“Nagkamali sila sa ilang gihimo. Mas nidoble hinuon ang among paningkamot na ipadayon ang among pakig-bisog . Dili lang para sa akong anak kundi apil na ang uban pa nilang gipamatay » (They’re mistaken. This is even doubling our efforts to continue the struggle, not just for my daughter but for the other victims they killed)., he told reporters in the hinterlands of this city Sunday.
Leoncio Pitao aka Parago. Ruby Thursday More/AKP Images
Pitao said he is pained and is "suko kaayo" (very angry) but has accepted his daughter’s fate. "Pagkakidnap pa lang, gidahum na nako na patyon siya” (When I heard she was kidnapped, I feared they would kill her).
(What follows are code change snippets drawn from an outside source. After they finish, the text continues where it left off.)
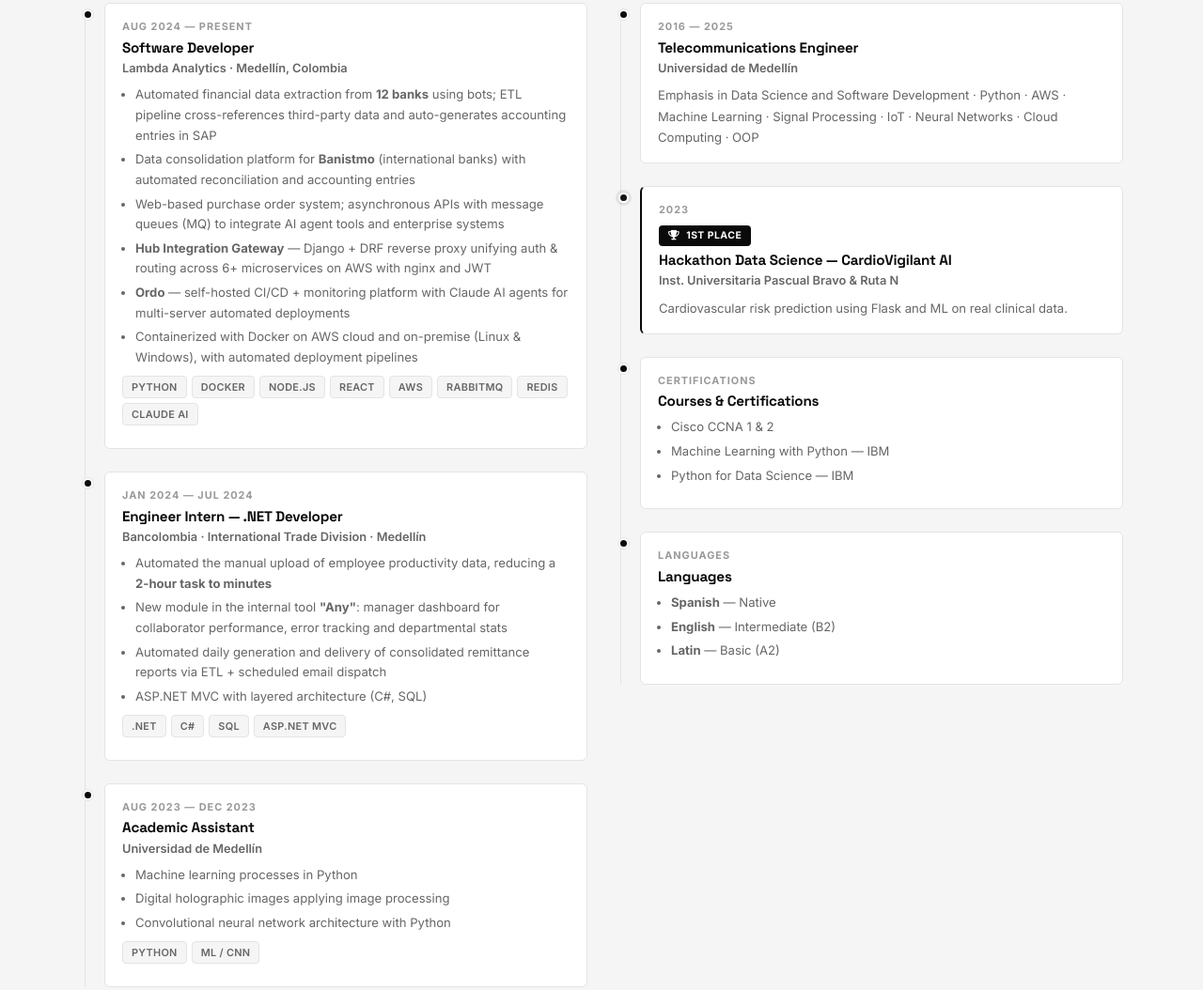
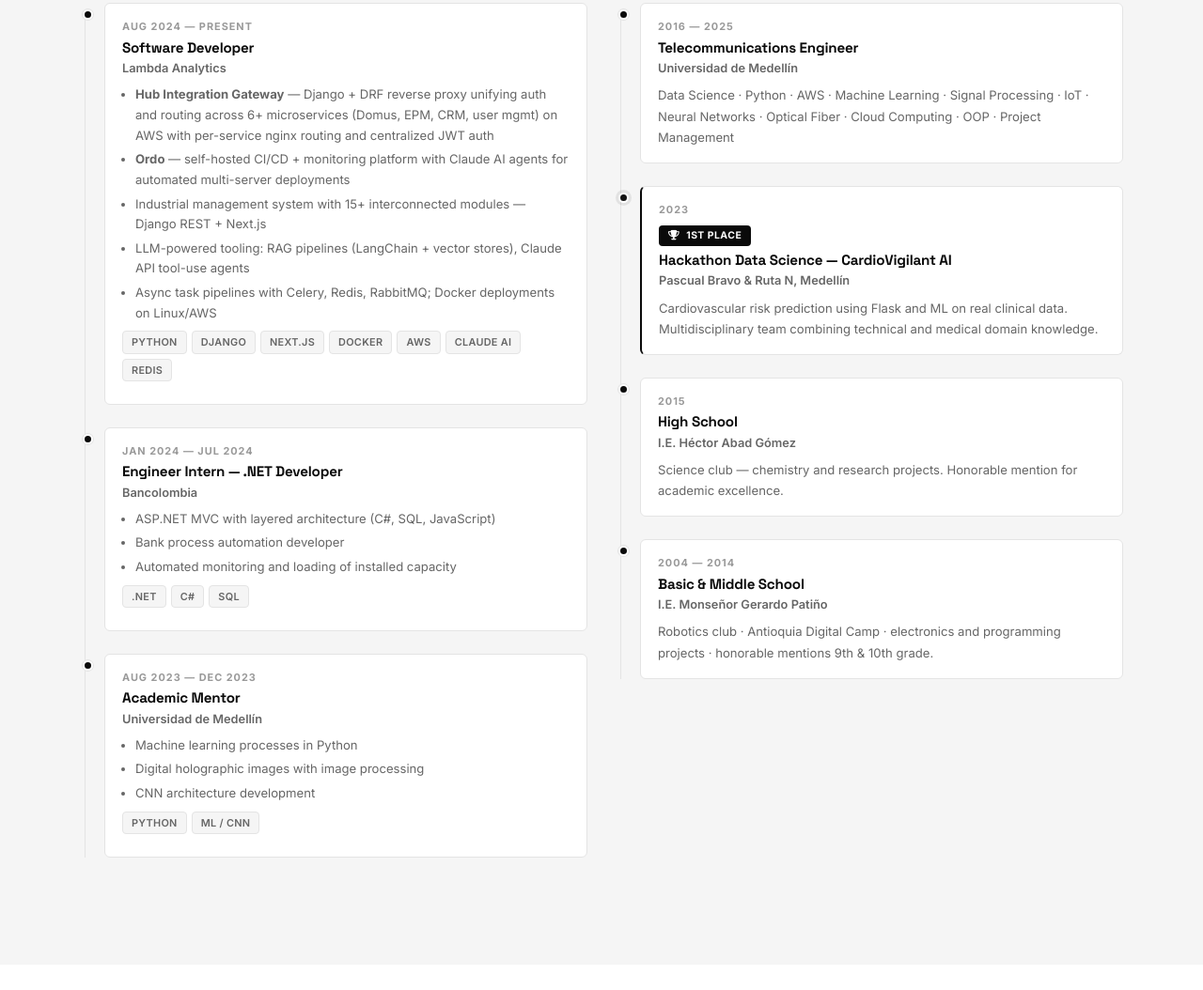
Before and after one commit to jriost/jriost.github.io, a plain HTML site: page index.html in a window 1280 px wide. Shown: the part 2207-3261 px from the top of the page at 94% size. Drawn offline with nearby package versions, Linux system fonts and the light colour scheme.

Commit message:
Revert "update: sync experience, education, certifications and languages from CV"
This reverts commit d94e5118d27384d1c7d4ee55e80c2b5bb72ab6ee.

```diff
--- a/index.html
+++ b/index.html
@@ -148,7 +148,7 @@
                     </div>
                 </div>
                 <div class="col-lg-7 pl-lg-5">
-                    <h3 class="about-subtitle">Backend Developer &amp; Platform Builder</h3>
+                    <h3 class="about-subtitle">Telecommunications Engineer &amp; Backend Architect</h3>
                     <p class="about-text">Specialized in backend architecture and microservices integration. I design and build distributed, high-performance systems that prioritize reliability, observability, and low operational overhead — from REST APIs and integration layers with Django REST Framework, Flask, Spring Boot, and .NET, to async task pipelines with Celery, Redis, and RabbitMQ.</p>
                     <p class="about-text">Currently building <strong>Ordo</strong> — a self-hosted CI/CD + monitoring platform with AI agents (Claude API) for automated deployments across multi-server environments — and the <strong>Hub Integration Gateway</strong>, a Django + DRF reverse proxy that unifies authentication and routing across 6+ independent microservices on AWS. Also building LLM-powered tooling: RAG pipelines with LangChain and vector stores, Claude API tool-use agents, and OpenAI integrations.</p>
 
@@ -167,7 +167,7 @@
                         </div>
                         <div class="about-info-item">
                             <span class="info-label">Phone</span>
-                            <span class="info-value">+57 323 253 1398</span>
+                            <span class="info-value">+57 310 820 2461</span>
                         </div>
                         <div class="about-info-item">
                             <span class="info-label">Degree</span>
@@ -244,24 +244,22 @@
                             <div class="timeline-content">
                                 <div class="timeline-date">Aug 2024 — Present</div>
                                 <h5 class="timeline-title">Software Developer</h5>
-                                <div class="timeline-company">Lambda Analytics · Medellín, Colombia</div>
+                                <div class="timeline-company">Lambda Analytics</div>
                                 <ul class="timeline-list">
-                                    <li>Automated financial data extraction from <strong>12 banks</strong> using bots; ETL pipeline cross-references third-party data and auto-generates accounting entries in SAP</li>
-                                    <li>Data consolidation platform for <strong>Banistmo</strong> (international banks) with automated reconciliation and accounting entries</li>
-                                    <li>Web-based purchase order system; asynchronous APIs with message queues (MQ) to integrate AI agent tools and enterprise systems</li>
-                                    <li><strong>Hub Integration Gateway</strong> — Django + DRF reverse proxy unifying auth &amp; routing across 6+ microservices on AWS with nginx and JWT</li>
-                                    <li><strong>Ordo</strong> — self-hosted CI/CD + monitoring platform with Claude AI agents for multi-server automated deployments</li>
-                                    <li>Containerized with Docker on AWS cloud and on-premise (Linux &amp; Windows), with automated deployment pipelines</li>
+                                    <li><strong>Hub Integration Gateway</strong> — Django + DRF reverse proxy unifying auth and routing across 6+ microservices (Domus, EPM, CRM, user mgmt) on AWS with per-service nginx routing and centralized JWT auth</li>
+                                    <li><strong>Ordo</strong> — self-hosted CI/CD + monitoring platform with Claude AI agents for automated multi-server deployments</li>
+                                    <li>Industrial management system with 15+ interconnected modules — Django REST + Next.js</li>
+                                    <li>LLM-powered tooling: RAG pipelines (LangChain + vector stores), Claude API tool-use agents</li>
+                                    <li>Async task pipelines with Celery, Redis, RabbitMQ; Docker deployments on Linux/AWS</li>
                                 </ul>
                                 <div class="tech-badges mt-2">
                                     <span class="tech-badge tb-python">Python</span>
+                                    <span class="tech-badge tb-django">Django</span>
+                                    <span class="tech-badge tb-nextjs">Next.js</span>
                                     <span class="tech-badge tb-docker">Docker</span>
-                                    <span class="tech-badge tb-nodejs">Node.js</span>
-                                    <span class="tech-badge tb-react">React</span>
                                     <span class="tech-badge tb-aws">AWS</span>
-                                    <span class="tech-badge tb-redis">RabbitMQ</span>
+                                    <span class="tech-badge tb-ai">Claude AI</span>
                                     <span class="tech-badge tb-redis">Redis</span>
-                                    <span class="tech-badge tb-ai">Claude AI</span>
                                 </div>
                             </div>
                         </div>
@@ -270,18 +268,16 @@
                             <div class="timeline-content">
                                 <div class="timeline-date">Jan 2024 — Jul 2024</div>
                                 <h5 class="timeline-title">Engineer Intern — .NET Developer</h5>
-                                <div class="timeline-company">Bancolombia · International Trade Division · Medellín</div>
+                                <div class="timeline-company">Bancolombia</div>
                                 <ul class="timeline-list">
-                                    <li>Automated the manual upload of employee productivity data, reducing a <strong>2-hour task to minutes</strong></li>
-                                    <li>New module in the internal tool <strong>"Any"</strong>: manager dashboard for collaborator performance, error tracking and departmental stats</li>
-                                    <li>Automated daily generation and delivery of consolidated remittance reports via ETL + scheduled email dispatch</li>
-                                    <li>ASP.NET MVC with layered architecture (C#, SQL)</li>
+                                    <li>ASP.NET MVC with layered architecture (C#, SQL, JavaScript)</li>
+                                    <li>Bank process automation developer</li>
+                                    <li>Automated monitoring and loading of installed capacity</li>
                                 </ul>
                                 <div class="tech-badges mt-2">
                                     <span class="tech-badge tb-dotnet">.NET</span>
                                     <span class="tech-badge tb-js">C#</span>
                                     <span class="tech-badge tb-python">SQL</span>
-                                    <span class="tech-badge tb-js">ASP.NET MVC</span>
                                 </div>
                             </div>
                         </div>
@@ -289,12 +285,12 @@
                             <div class="timeline-dot"></div>
                             <div class="timeline-content">
                                 <div class="timeline-date">Aug 2023 — Dec 2023</div>
-                                <h5 class="timeline-title">Academic Assistant</h5>
+                                <h5 class="timeline-title">Academic Mentor</h5>
                                 <div class="timeline-company">Universidad de Medellín</div>
                                 <ul class="timeline-list">
                                     <li>Machine learning processes in Python</li>
-                                    <li>Digital holographic images applying image processing</li>
-                                    <li>Convolutional neural network architecture with Python</li>
+                                    <li>Digital holographic images with image processing</li>
+                                    <li>CNN architecture development</li>
                                 </ul>
                                 <div class="tech-badges mt-2">
                                     <span class="tech-badge tb-python">Python</span>
@@ -316,7 +312,7 @@
                                 <div class="timeline-date">2016 — 2025</div>
                                 <h5 class="timeline-title">Telecommunications Engineer</h5>
                                 <div class="timeline-company">Universidad de Medellín</div>
-                                <p class="timeline-text">Emphasis in Data Science and Software Development · Python · AWS · Machine Learning · Signal Processing · IoT · Neural Networks · Cloud Computing · OOP</p>
+                                <p class="timeline-text">Data Science · Python · AWS · Machine Learning · Signal Processing · IoT · Neural Networks · Optical Fiber · Cloud Computing · OOP · Project Management</p>
                             </div>
                         </div>
                         <div class="timeline-item">
@@ -325,32 +321,26 @@
                                 <div class="timeline-date">2023</div>
                                 <div class="award-badge"><i class="fas fa-trophy mr-1"></i> 1st Place</div>
                                 <h5 class="timeline-title">Hackathon Data Science — CardioVigilant AI</h5>
-                                <div class="timeline-company">Inst. Universitaria Pascual Bravo &amp; Ruta N</div>
-                                <p class="timeline-text">Cardiovascular risk prediction using Flask and ML on real clinical data.</p>
+                                <div class="timeline-company">Pascual Bravo &amp; Ruta N, Medellín</div>
+                                <p class="timeline-text">Cardiovascular risk prediction using Flask and ML on real clinical data. Multidisciplinary team combining technical and medical domain knowledge.</p>
                             </div>
                         </div>
                         <div class="timeline-item">
                             <div class="timeline-dot"></div>
                             <div class="timeline-content">
-                                <div class="timeline-date">Certifications</div>
-                                <h5 class="timeline-title">Courses &amp; Certifications</h5>
-                                <ul class="timeline-list">
-                                    <li>Cisco CCNA 1 &amp; 2</li>
-                                    <li>Machine Learning with Python — IBM</li>
-                                    <li>Python for Data Science — IBM</li>
-                                </ul>
+                                <div class="timeline-date">2015</div>
+                                <h5 class="timeline-title">High School</h5>
+                                <div class="timeline-company">I.E. Héctor Abad Gómez</div>
+                                <p class="timeline-text">Science club — chemistry and research projects. Honorable mention for academic excellence.</p>
                             </div>
                         </div>
                         <div class="timeline-item">
                             <div class="timeline-dot"></div>
                             <div class="timeline-content">
-                                <div class="timeline-date">Languages</div>
-                                <h5 class="timeline-title">Languages</h5>
-                                <ul class="timeline-list">
-                                    <li><strong>Spanish</strong> — Native</li>
-                                    <li><strong>English</strong> — Intermediate (B2)</li>
-                                    <li><strong>Latin</strong> — Basic (A2)</li>
-                                </ul>
+                                <div class="timeline-date">2004 — 2014</div>
+                                <h5 class="timeline-title">Basic &amp; Middle School</h5>
+                                <div class="timeline-company">I.E. Monseñor Gerardo Patiño</div>
+                                <p class="timeline-text">Robotics club · Antioquia Digital Camp · electronics and programming projects · honorable mentions 9th &amp; 10th grade.</p>
                             </div>
                         </div>
                     </div>
```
Pitao is as certain as his wife Evangeline that their daughter was killed by the military. But Pitao says they will not harm the families of the perpetrators.
“Wala sa among balaod ang magbalos sa pamilya sa mga sundalo sa gobyerno,” (it’s not in our law to retaliate against the families of government soldiers,” Pitao said.
His wife, Evangeline, told reporters Friday that she was “100 per cent sure” that her daughter was abducted, tortured, raped and stabbed to death by “evil, vicious men of the military intelligence group.”
Rebelyn, 20, a teacher at the St. Peter’s College in Toril, was abducted while on her way home in Bago Gallera early Wednesday evening. She was found dead late Thursday afternoon in an irrigation canal in San Isidro, Carmen, Davao del Norte, her body bearing torture marks. Her mother said she was strangled, tortured, raped, stabbed to death using an ice pick.
Pitao expressed fears what happened to Rebelyn may also happen to other members of his family. “There is a big possibility that the military will kill my family because they could not capture me,” he said.
“Mohilak man ko, dili na mabalik ang kinabuhi ni Rebelyn. Gidawat na nako na kauban na siya sa among pakigbisog. Dili nako talikdan ang katawhan” (Even if I cry, I will not be able to bring Rebelyn back to life. I have accepted that that is part of our struggle. I will not turn my back on the people), he said.
Pitao said that for years, his family has been under military surveillance.
“Since I joined the NPA., I have been expecting that something will happen to my family. You have to be prepared with all the sacrifices in all aspects when you join the revolution,” he said in Cebuano.
Leoncio has five children – Ryan, Rio, Rebelyn, Reynant and Redford. Rebelyn, a teacher at the St. Peter’s College in Toril, would have turned 21 on March 20.
Pitao’s eldest son, Ryan, was allegedly hounded by military agents and was almost stabbed in 2005. This incident drove him to join his father in the NPA, he said.
Rebelyn, Pitao said, did not know her father was an NPA commander until she was 11.
“I told my children that I worked abroad. There was a time when I told them I worked for PICOP (Paper Industries Corporation of the Philippines in Surigao del Sur),” Pitao said.
In 2000, shortly after his release from prison, Pitao recalled Rebelyn saying, “Pa, abi nako mag-uban na ta hangtud sa hangtud” (Pa, I thought we would be together forevvr and ever).
Pitao also recalled when Rebelyn asked for a new pair of jeans but he couldn’t afford to buy her one. Rebelyn settled for her elder sister’s old pair and did not complain. When he and his wife were finally able to give her a new pair, Rebelyn was so happy and grateful. “Even for the smallest things, Rebelyn never forgot to say ‘thank you.’”
The last time Parago saw his daughter was in December last year near their area here. (Ruby Thursday More/ MindaNews)